**EXERCISE AIM**
Could you restate every entry word for word, minus the pictures?

[Web interface edit records]
· · · · ·

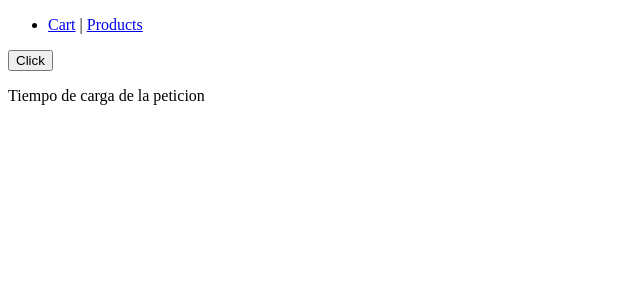
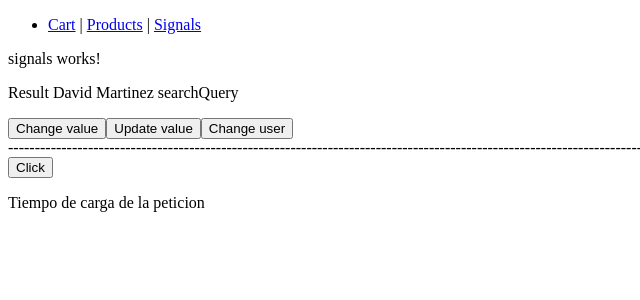
Before and after one commit to david01prof/david01prof-Angular17-ssr, an Angular app: page /signals in a window 1280 px wide. Before the commit this address led to /. Shown: the top 300 px of the page, without its empty margins (0-640 px from the left). Built offline with nearby package versions, Linux system fonts and the light colour scheme.

Commit message:
feature-signal

```diff
--- a/src/app/app.component.html
+++ b/src/app/app.component.html
@@ -27,12 +27,16 @@ Ayudan a la funcionalidad de los defer
             <a routerLinkActive="activated" routerLink="/cart">Cart</a>
             |
             <a routerLinkActive="activated" routerLink="/products">Products</a>
+            |
+            <a routerLinkActive="activated" routerLink="/signals">Signals</a>
         </li>
     </ul>
 </nav>
 
-<!-- <router-outlet /> -->
+<router-outlet />
 
+----------------------------------------------------------------------------------------------------------------------------
+<br>
 <!-- <button (click)="cond = !cond" type="button">Click</button> -->
 <button type="button" #greeting>Click</button>
 
--- a/src/app/app.routes.ts
+++ b/src/app/app.routes.ts
@@ -1,9 +1,11 @@
 import { Routes } from '@angular/router';
 import { ProductsComponent } from './src/components/products/products.component';
 import { CartComponent } from './src/components/cart/cart.component';
+import { SignalsComponent } from './src/components/signals/signals.component';
 
 export const routes: Routes = [
     { path: 'products', component: ProductsComponent},
+    { path: 'signals', component: SignalsComponent},
     { path: 'product-details/:id', loadComponent:() => import('./src/components/details/details.component') },
     { path: 'cart', loadComponent:() => import('./src/components/cart/cart.component').then( (c) => c.CartComponent ) },
     { path: '', redirectTo: '/products', pathMatch: 'full'},
--- /dev/null
+++ b/src/app/src/components/signals/signals.component.html
@@ -0,0 +1,10 @@
+<p>signals works!</p>
+
+<p>{{resultComputed()}}</p>
+
+<button (click)="onChangeValue()" type="button">Change value</button>
+<button (click)="onUpdateValue()" type="button">Update value</button>
+
+<button (click)="onChangeUser()" type="button">Change user</button>
+
+<br>
--- /dev/null
+++ b/src/app/src/components/signals/signals.component.ts
@@ -0,0 +1,35 @@
+import { Component, Injector, computed, effect, inject, signal } from '@angular/core';
+
+@Component({
+  selector: 'app-signals',
+  standalone: true,
+  imports: [],
+  templateUrl: './signals.component.html',
+  styleUrl: './signals.component.scss'
+})
+export class SignalsComponent {
+
+  searchQuery = signal<string>('searchQuery');
+  searchQueryReadOnly = this.searchQuery.asReadonly();
+  user = signal<string>('David Martinez')
+  resultComputed = computed(()=> `Result ${this.user()} ${this.searchQuery()}`)
+  private readonly injector = inject(Injector)
+
+  constructor(){
+    effect(() => console.log(this.user()))
+  }
+
+  onChangeValue(){
+    this.searchQuery.set('New Value searchQuery')
+  }
+
+  onChangeUser(){
+    this.user.set('David Dev')
+    // effect(() => console.log(this.user()),{injector:this.injector})
+  }
+
+  onUpdateValue(){
+    this.searchQuery.update((current)=> current + 'Youtube!');
+  }
+
+}
```
Also changed, not shown: src/app/src/components/signals/signals.component.scss (added), 1 other file (tests, documents, lock files or other folders).
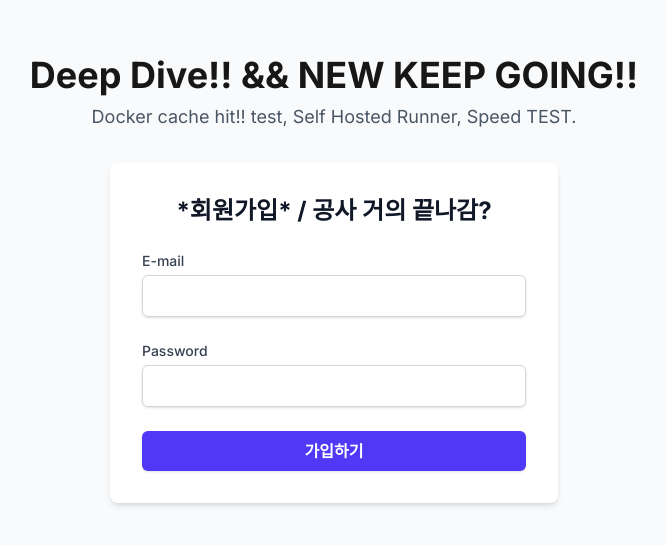
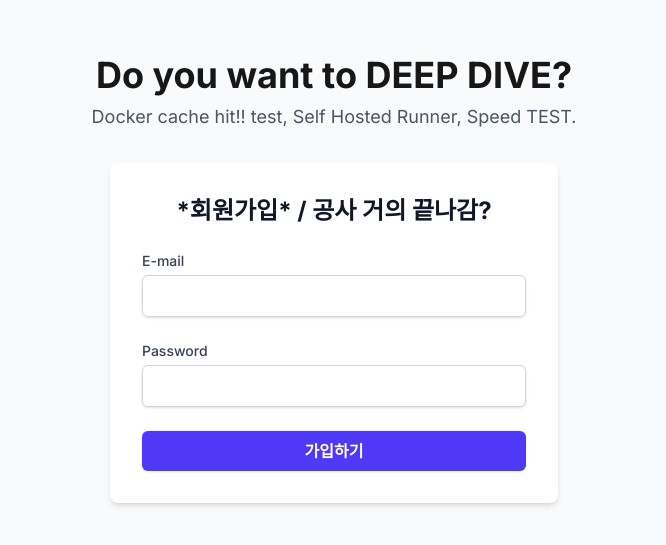
Before and after one commit to jungyuya/new-blog, a Next.js app in the folder apps/frontend/: page / in a window 1280 px wide. Shown: the part 121-666 px from the top of the page, without its empty margins (306-972 px from the left). Built offline with nearby package versions, Linux system fonts and the light colour scheme.

Commit message:
ECR cache 변경

```diff
--- a/apps/frontend/src/app/page.tsx
+++ b/apps/frontend/src/app/page.tsx
@@ -5,7 +5,7 @@ export default function Home() {
   return (
     <main className="flex min-h-screen flex-col items-center justify-center bg-gray-50 p-4">
       <div className="mb-8 text-center">
-        <h1 className="text-4xl font-bold">Deep Dive!! && NEW KEEP GOING!!</h1>
+        <h1 className="text-4xl font-bold">Do you want to DEEP DIVE?</h1>
         <p className="text-lg text-gray-600 mt-2">Docker cache hit!! test, Self Hosted Runner, Speed TEST.</p>
       </div>
       <SignUp />
```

· · · · ·

**ANSWER BOX**
Before and after one commit to david01prof/david01prof-Angular17-ssr, an Angular app: page /signals in a window 1280 px wide. Before the commit this address led to /. Shown: the top 300 px of the page, without its empty margins (0-640 px from the left). Built offline with nearby package versions, Linux system fonts and the light colour scheme.

Commit message:
feature-signal

```diff
--- a/src/app/app.component.html
+++ b/src/app/app.component.html
@@ -27,12 +27,16 @@ Ayudan a la funcionalidad de los defer
             <a routerLinkActive="activated" routerLink="/cart">Cart</a>
             |
             <a routerLinkActive="activated" routerLink="/products">Products</a>
+            |
+            <a routerLinkActive="activated" routerLink="/signals">Signals</a>
         </li>
     </ul>
 </nav>
 
-<!-- <router-outlet /> -->
+<router-outlet />
 
+----------------------------------------------------------------------------------------------------------------------------
+<br>
 <!-- <button (click)="cond = !cond" type="button">Click</button> -->
 <button type="button" #greeting>Click</button>
 
--- a/src/app/app.routes.ts
+++ b/src/app/app.routes.ts
@@ -1,9 +1,11 @@
 import { Routes } from '@angular/router';
 import { ProductsComponent } from './src/components/products/products.component';
 import { CartComponent } from './src/components/cart/cart.component';
+import { SignalsComponent } from './src/components/signals/signals.component';
 
 export const routes: Routes = [
     { path: 'products', component: ProductsComponent},
+    { path: 'signals', component: SignalsComponent},
     { path: 'product-details/:id', loadComponent:() => import('./src/components/details/details.component') },
     { path: 'cart', loadComponent:() => import('./src/components/cart/cart.component').then( (c) => c.CartComponent ) },
     { path: '', redirectTo: '/products', pathMatch: 'full'},
--- /dev/null
+++ b/src/app/src/components/signals/signals.component.html
@@ -0,0 +1,10 @@
+<p>signals works!</p>
+
+<p>{{resultComputed()}}</p>
+
+<button (click)="onChangeValue()" type="button">Change value</button>
+<button (click)="onUpdateValue()" type="button">Update value</button>
+
+<button (click)="onChangeUser()" type="button">Change user</button>
+
+<br>
--- /dev/null
+++ b/src/app/src/components/signals/signals.component.ts
@@ -0,0 +1,35 @@
+import { Component, Injector, computed, effect, inject, signal } from '@angular/core';
+
+@Component({
+  selector: 'app-signals',
+  standalone: true,
+  imports: [],
+  templateUrl: './signals.component.html',
+  styleUrl: './signals.component.scss'
+})
+export class SignalsComponent {
+
+  searchQuery = signal<string>('searchQuery');
+  searchQueryReadOnly = this.searchQuery.asReadonly();
+  user = signal<string>('David Martinez')
+  resultComputed = computed(()=> `Result ${this.user()} ${this.searchQuery()}`)
+  private readonly injector = inject(Injector)
+
+  constructor(){
+    effect(() => console.log(this.user()))
+  }
+
+  onChangeValue(){
+    this.searchQuery.set('New Value searchQuery')
+  }
+
+  onChangeUser(){
+    this.user.set('David Dev')
+    // effect(() => console.log(this.user()),{injector:this.injector})
+  }
+
+  onUpdateValue(){
+    this.searchQuery.update((current)=> current + 'Youtube!');
+  }
+
+}
```
Also changed, not shown: src/app/src/components/signals/signals.component.scss (added), 1 other file (tests, documents, lock files or other folders).
Before and after one commit to jungyuya/new-blog, a Next.js app in the folder apps/frontend/: page / in a window 1280 px wide. Shown: the part 121-666 px from the top of the page, without its empty margins (306-972 px from the left). Built offline with nearby package versions, Linux system fonts and the light colour scheme.

Commit message:
ECR cache 변경

```diff
--- a/apps/frontend/src/app/page.tsx
+++ b/apps/frontend/src/app/page.tsx
@@ -5,7 +5,7 @@ export default function Home() {
   return (
     <main className="flex min-h-screen flex-col items-center justify-center bg-gray-50 p-4">
       <div className="mb-8 text-center">
-        <h1 className="text-4xl font-bold">Deep Dive!! && NEW KEEP GOING!!</h1>
+        <h1 className="text-4xl font-bold">Do you want to DEEP DIVE?</h1>
         <p className="text-lg text-gray-600 mt-2">Docker cache hit!! test, Self Hosted Runner, Speed TEST.</p>
       </div>
       <SignUp />
```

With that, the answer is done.